[Content revision data]

# # #

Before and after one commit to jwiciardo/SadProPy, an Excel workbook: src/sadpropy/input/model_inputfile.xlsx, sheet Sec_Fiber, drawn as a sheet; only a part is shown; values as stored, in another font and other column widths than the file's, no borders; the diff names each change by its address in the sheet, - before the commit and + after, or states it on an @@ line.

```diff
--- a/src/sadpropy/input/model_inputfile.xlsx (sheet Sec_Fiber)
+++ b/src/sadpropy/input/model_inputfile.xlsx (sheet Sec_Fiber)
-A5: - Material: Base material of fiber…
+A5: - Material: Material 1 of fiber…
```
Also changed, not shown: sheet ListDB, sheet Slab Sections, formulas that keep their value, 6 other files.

# # #

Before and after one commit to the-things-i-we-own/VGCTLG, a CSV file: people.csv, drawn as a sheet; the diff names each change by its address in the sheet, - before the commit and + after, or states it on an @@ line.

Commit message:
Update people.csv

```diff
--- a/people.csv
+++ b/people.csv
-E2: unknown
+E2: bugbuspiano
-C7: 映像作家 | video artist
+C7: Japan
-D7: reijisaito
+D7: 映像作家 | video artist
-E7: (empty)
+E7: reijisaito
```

# # #

**WHAT IS BEING ASKED**
Wherever a line above contains the string "people", copy that line.

**EXERCISE OUTPUT**
Before and after one commit to the-things-i-we-own/VGCTLG, a CSV file: people.csv, drawn as a sheet; the diff names each change by its address in the sheet, - before the commit and + after, or states it on an @@ line.
Update people.csv
--- a/people.csv
+++ b/people.csv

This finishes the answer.